Shorn of 10 of their leading players - Brian Lara being the most prominent - who withdrew from the squad over their sponsorship dispute with their Board, this hastily reconstructed side entered the match with 134 Tests among their XI, while Sri Lanka had amassed 528.
They were 16-1 to win the Test, but their batting was positive as they posted 285 and their bowling reduced Sri Lanka's powerful line-up to 113 for 7 by mid-afternoon in spite of a blameless pitch. It was then that frustrating resistance from the Sri Lankan lower order caused the optimistic illusion to fade. And by close, called prematurely because of the evening gloom, it had all but disappeared.
With Chaminda Vaas, in his 85th Test, to the fore with 49, Sri Lanka's last three wickets doubled the total to 227, a deficit of 58.
Then Vaas, with his late inswing, and Muttiah Muralitharan, the rubber-jointed off-spinner, reduced the West Indies to 17 for 3 before the gloom set in.
It was quite a day for Vaas. Readjusting to the switch from Worcestershire, where he spent the first part of the season, he was below his best on day one. But he got his rhythm back with the second new ball yesterday and he and Lasith Malinga, with the round-arm action, shared four wickets as the West Indies added only 14 to their overnight 271 for 6.
It seemed normal service had been resumed but the dismissals of the openers, Marvan Atapattu and Sanath Jayasuriya, with seven on the board enlivened the West Indies. By lunch, Sri Lanka were 47 for 4 and they lost three more wickets for 66 after the break as the fast bowlers Daren Powell and Jermaine Lawson and the off-spinner Omari Banks were supported by sharp catching.
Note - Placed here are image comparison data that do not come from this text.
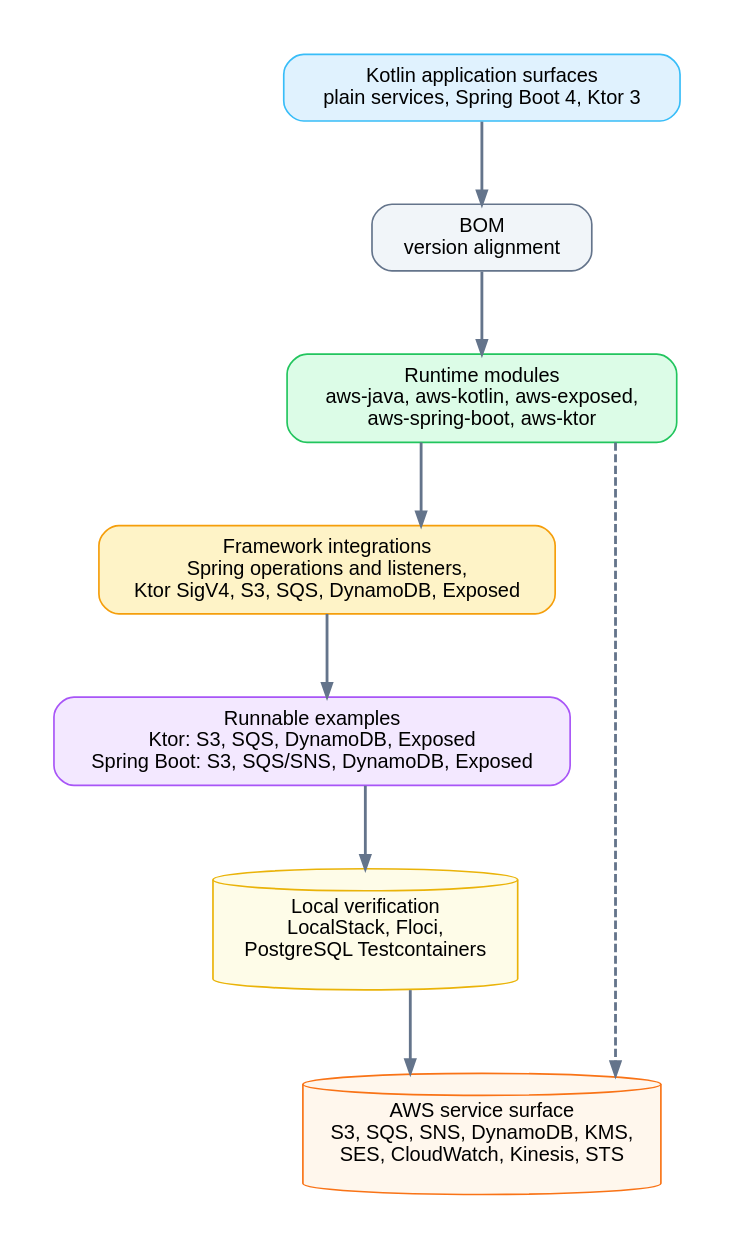
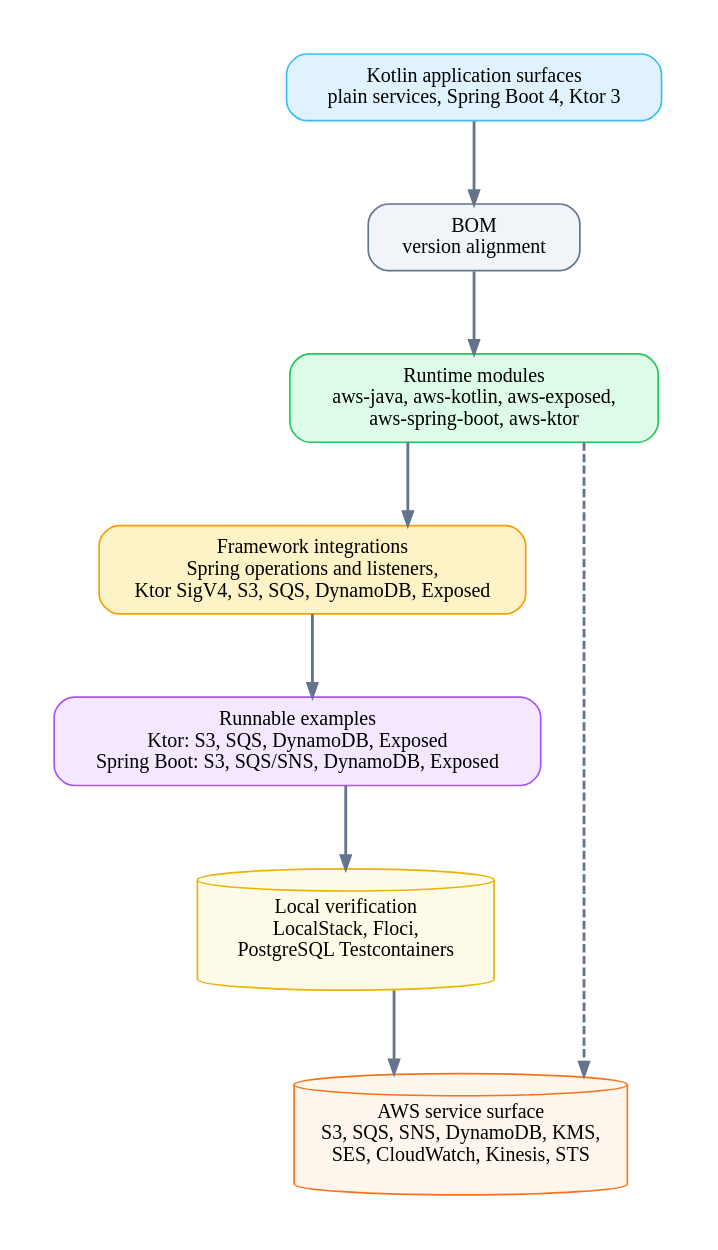
One commit to bluetape4k/bluetape4k-aws changed the diagram in docs/assets/readme-diagrams/root-readme-overview-01.dot. Above: the diagram before and after it, drawn with Graphviz. The commit also changed 388 other files, not shown here.

First line of the commit message:
docs: align AWS module diagrams and Java folder

```diff
--- a/docs/assets/readme-diagrams/root-readme-overview-01.dot
+++ b/docs/assets/readme-diagrams/root-readme-overview-01.dot
@@ -1,16 +1,16 @@
 digraph RootReadmeOverview {
   graph [rankdir=TB, bgcolor="#ffffff", pad=0.35, nodesep=0.45, ranksep=0.70, splines=ortho]
-  node [shape=box, style="rounded,filled", fontname="Helvetica", fontsize=12, margin="0.16,0.10", color="#94a3b8", fillcolor="#f8fafc"]
-  edge [fontname="Helvetica", fontsize=10, color="#64748b", penwidth=1.7, arrowsize=0.8]
+  node [shape=box, style="rounded,filled", fontname="Architects Daughter", fontsize=12, margin="0.16,0.10", color="#94a3b8", fillcolor="#f8fafc"]
+  edge [fontname="Comic Mono", fontsize=10, color="#64748b", penwidth=1.7, arrowsize=0.8]
 
   apps [label="Kotlin application surfaces\nplain services, Spring Boot 4, Ktor 3", fillcolor="#e0f2fe", color="#38bdf8"]
   bom [label="BOM\nversion alignment", fillcolor="#f1f5f9", color="#64748b"]
   modules [label="Runtime modules\naws-java, aws-kotlin, aws-exposed,\naws-spring-boot, aws-ktor", fillcolor="#dcfce7", color="#22c55e"]
   integrations [label="Framework integrations\nSpring operations and listeners,\nKtor SigV4, S3, SQS, DynamoDB, Exposed", fillcolor="#fef3c7", color="#f59e0b"]
   examples [label="Runnable examples\nKtor: S3, SQS, DynamoDB, Exposed\nSpring Boot: S3, SQS/SNS, DynamoDB, Exposed", fillcolor="#f3e8ff", color="#a855f7"]
   verification [label="Local verification\nLocalStack, Floci,\nPostgreSQL Testcontainers", shape=cylinder, fillcolor="#fefce8", color="#eab308"]
   services [label="AWS service surface\nS3, SQS, SNS, DynamoDB, KMS,\nSES, CloudWatch, Kinesis, STS", shape=cylinder, fillcolor="#fff7ed", color="#f97316"]
 
   apps -> bom -> modules -> integrations -> examples -> verification -> services
   modules -> services [style=dashed]
 }
```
But, as the ball softened, Vaas shared stands of 36 with Nayan Herath and 66 with Muralitharan who hit a typically unorthodox 36.Reuse content